Academic Peer-Mentorship Programs: Comparing College Readiness for Academically At-Risk College Students

Document Type


Degree Name

Doctor of Philosophy (Ph.D)



Date of Award

Spring 2019


The purpose of this study was to examine the impact of academic peer-mentorship programs on predicted persistence and predicted academic performance of academically at-risk students. A quasi-experimental design was used; the model was a non-equivalent (pretest and posttest) control group design. First-time, full-time college students were administered the ACT Engage at the beginning and end of their first semester. The ACT Engage Academic Success Index and Retention Index were used to determine if a significant difference occurred between students who participated in the academic peer-mentorship program and those who were part of a weekly study skills course intervention group at another institution. A MANOVA was used to assess for significant differences in the results.

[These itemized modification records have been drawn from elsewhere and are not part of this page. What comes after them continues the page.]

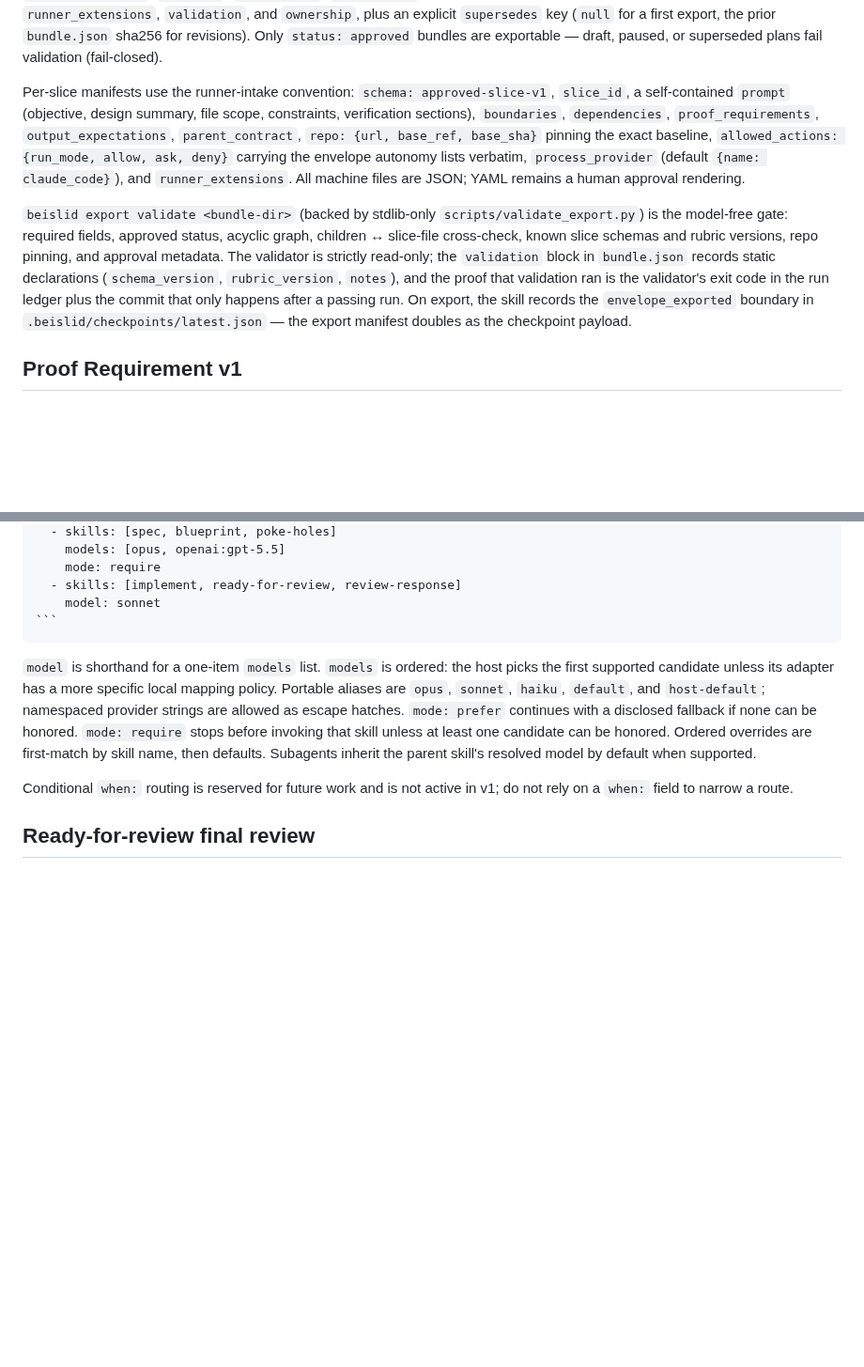
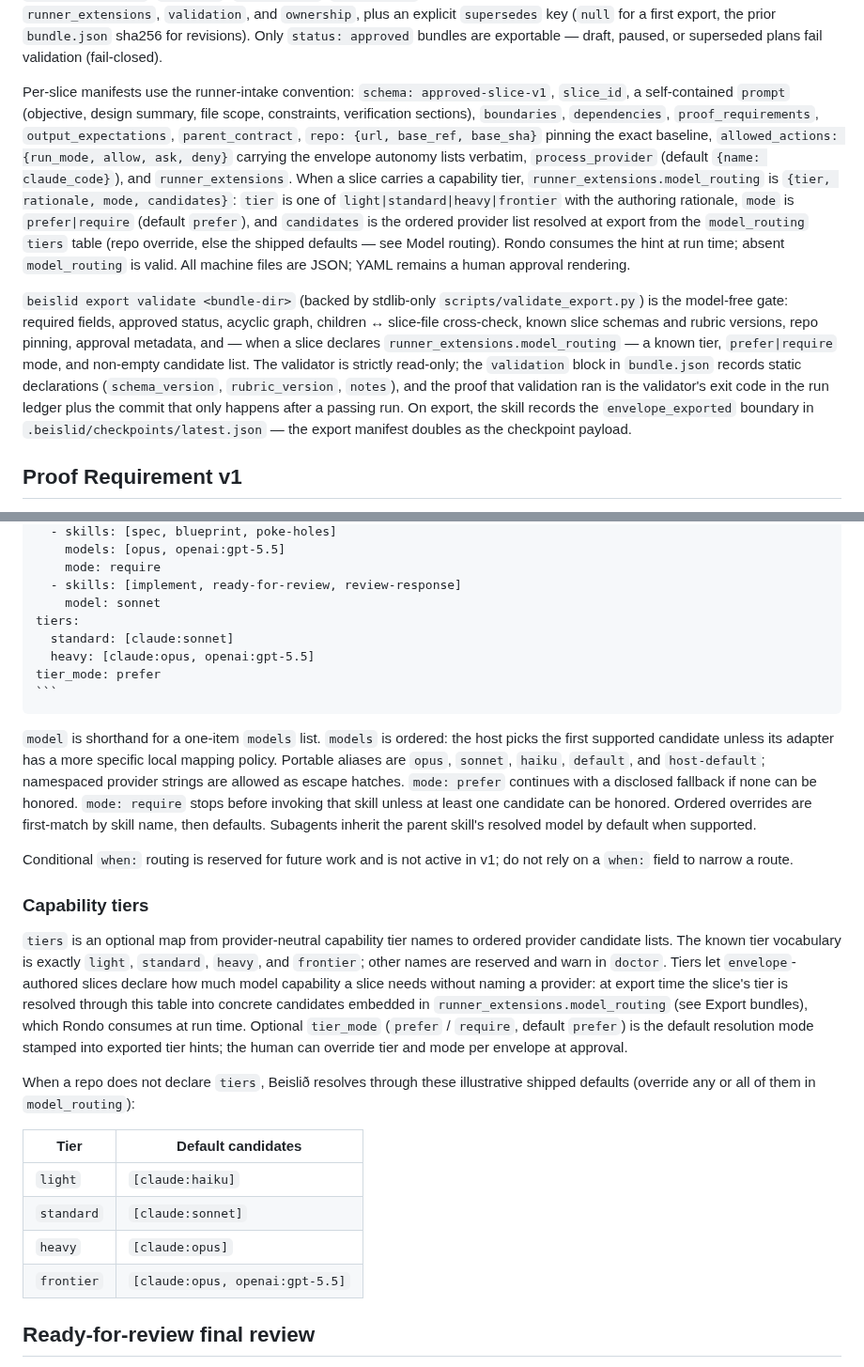
Before and after one commit to sandsower/beislid, a Markdown page: docs/configuration.md, 2 parts joined by grey strips. Shown at 94% size. GitHub-like rendering; blank space fills up the shorter version.

Commit message:
Add capability tiers to model_routing grammar and doctor validation
Extend beislid:model_routing with an optional tiers map (light|standard|
heavy|frontier -> ordered provider candidate lists) and tier_mode
(prefer|require, default prefer). Document the illustrative shipped
default table in docs/configuration.md and add shape-only tiers rules
to the doctor model_routing validation special case.

Co-Authored-By: Claude Opus 4.8 <noreply@anthropic.com>

`````diff
--- a/docs/configuration.md
+++ b/docs/configuration.md
@@ -601,9 +601,9 @@ The `envelope` skill packages approved execution envelopes as repo-committed exp
 
 `bundle.json` carries the BEI-17 required fields: `kind` (`approved-slice-plan-export-v0`), `version`, `status`, `generated_from`, `source_work_contract`, `slice_plan`, `children`, `dependency_graph` (adjacency map of slice id → dependency ids; must be acyclic, and a slice absent from the map implicitly has no dependencies), `proof_requirements`, `guides_and_gates`, `approval` (`approved_at`, `approved_by` from git identity after an explicit per-envelope verdict), `runner_extensions`, `validation`, and `ownership`, plus an explicit `supersedes` key (`null` for a first export, the prior `bundle.json` sha256 for revisions). Only `status: approved` bundles are exportable — draft, paused, or superseded plans fail validation (fail-closed).
 
-Per-slice manifests use the runner-intake convention: `schema: approved-slice-v1`, `slice_id`, a self-contained `prompt` (objective, design summary, file scope, constraints, verification sections), `boundaries`, `dependencies`, `proof_requirements`, `output_expectations`, `parent_contract`, `repo: {url, base_ref, base_sha}` pinning the exact baseline, `allowed_actions: {run_mode, allow, ask, deny}` carrying the envelope autonomy lists verbatim, `process_provider` (default `{name: claude_code}`), and `runner_extensions`. All machine files are JSON; YAML remains a human approval rendering.
+Per-slice manifests use the runner-intake convention: `schema: approved-slice-v1`, `slice_id`, a self-contained `prompt` (objective, design summary, file scope, constraints, verification sections), `boundaries`, `dependencies`, `proof_requirements`, `output_expectations`, `parent_contract`, `repo: {url, base_ref, base_sha}` pinning the exact baseline, `allowed_actions: {run_mode, allow, ask, deny}` carrying the envelope autonomy lists verbatim, `process_provider` (default `{name: claude_code}`), and `runner_extensions`. When a slice carries a capability tier, `runner_extensions.model_routing` is `{tier, rationale, mode, candidates}`: `tier` is one of `light|standard|heavy|frontier` with the authoring rationale, `mode` is `prefer|require` (default `prefer`), and `candidates` is the ordered provider list resolved at export from the `model_routing` `tiers` table (repo override, else the shipped defaults — see Model routing). Rondo consumes the hint at run time; absent `model_routing` is valid. All machine files are JSON; YAML remains a human approval rendering.
 
-`beislid export validate <bundle-dir>` (backed by stdlib-only `scripts/validate_export.py`) is the model-free gate: required fields, approved status, acyclic graph, children ↔ slice-file cross-check, known slice schemas and rubric versions, repo pinning, and approval metadata. The validator is strictly read-only; the `validation` block in `bundle.json` records static declarations (`schema_version`, `rubric_version`, `notes`), and the proof that validation ran is the validator's exit code in the run ledger plus the commit that only happens after a passing run. On export, the skill records the `envelope_exported` boundary in `.beislid/checkpoints/latest.json` — the export manifest doubles as the checkpoint payload.
+`beislid export validate <bundle-dir>` (backed by stdlib-only `scripts/validate_export.py`) is the model-free gate: required fields, approved status, acyclic graph, children ↔ slice-file cross-check, known slice schemas and rubric versions, repo pinning, approval metadata, and — when a slice declares `runner_extensions.model_routing` — a known tier, `prefer|require` mode, and non-empty candidate list. The validator is strictly read-only; the `validation` block in `bundle.json` records static declarations (`schema_version`, `rubric_version`, `notes`), and the proof that validation ran is the validator's exit code in the run ledger plus the commit that only happens after a passing run. On export, the skill records the `envelope_exported` boundary in `.beislid/checkpoints/latest.json` — the export manifest doubles as the checkpoint payload.
 
 ## Proof Requirement v1
 
@@ -828,12 +828,29 @@ overrides:
     mode: require
   - skills: [implement, ready-for-review, review-response]
     model: sonnet
+tiers:
+  standard: [claude:sonnet]
+  heavy: [claude:opus, openai:gpt-5.5]
+tier_mode: prefer
 ```
 ````
 
 `model` is shorthand for a one-item `models` list. `models` is ordered: the host picks the first supported candidate unless its adapter has a more specific local mapping policy. Portable aliases are `opus`, `sonnet`, `haiku`, `default`, and `host-default`; namespaced provider strings are allowed as escape hatches. `mode: prefer` continues with a disclosed fallback if none can be honored. `mode: require` stops before invoking that skill unless at least one candidate can be honored. Ordered overrides are first-match by skill name, then defaults. Subagents inherit the parent skill's resolved model by default when supported.
 
 Conditional `when:` routing is reserved for future work and is not active in v1; do not rely on a `when:` field to narrow a route.
+
+### Capability tiers
+
+`tiers` is an optional map from provider-neutral capability tier names to ordered provider candidate lists. The known tier vocabulary is exactly `light`, `standard`, `heavy`, and `frontier`; other names are reserved and warn in `doctor`. Tiers let `envelope`-authored slices declare how much model capability a slice needs without naming a provider: at export time the slice's tier is resolved through this table into concrete candidates embedded in `runner_extensions.model_routing` (see Export bundles), which Rondo consumes at run time. Optional `tier_mode` (`prefer` / `require`, default `prefer`) is the default resolution mode stamped into exported tier hints; the human can override tier and mode per envelope at approval.
+
+When a repo does not declare `tiers`, Beislið resolves through these illustrative shipped defaults (override any or all of them in `model_routing`):
+
+| Tier | Default candidates |
+| --- | --- |
+| `light` | `[claude:haiku]` |
+| `standard` | `[claude:sonnet]` |
+| `heavy` | `[claude:opus]` |
+| `frontier` | `[claude:opus, openai:gpt-5.5]` |
 
 ## Ready-for-review final review
 
`````
Also changed, not shown: .beislid/probe-semantics.md (+2 -0 lines), .beislid/workflow-md-format.md (+8 -0 lines).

No statistically significant differences were found, but findings indicated enough difference to suggest practical implications.


Chester Robinson

Subject Categories

Education | Higher Education | Student Counseling and Personnel Services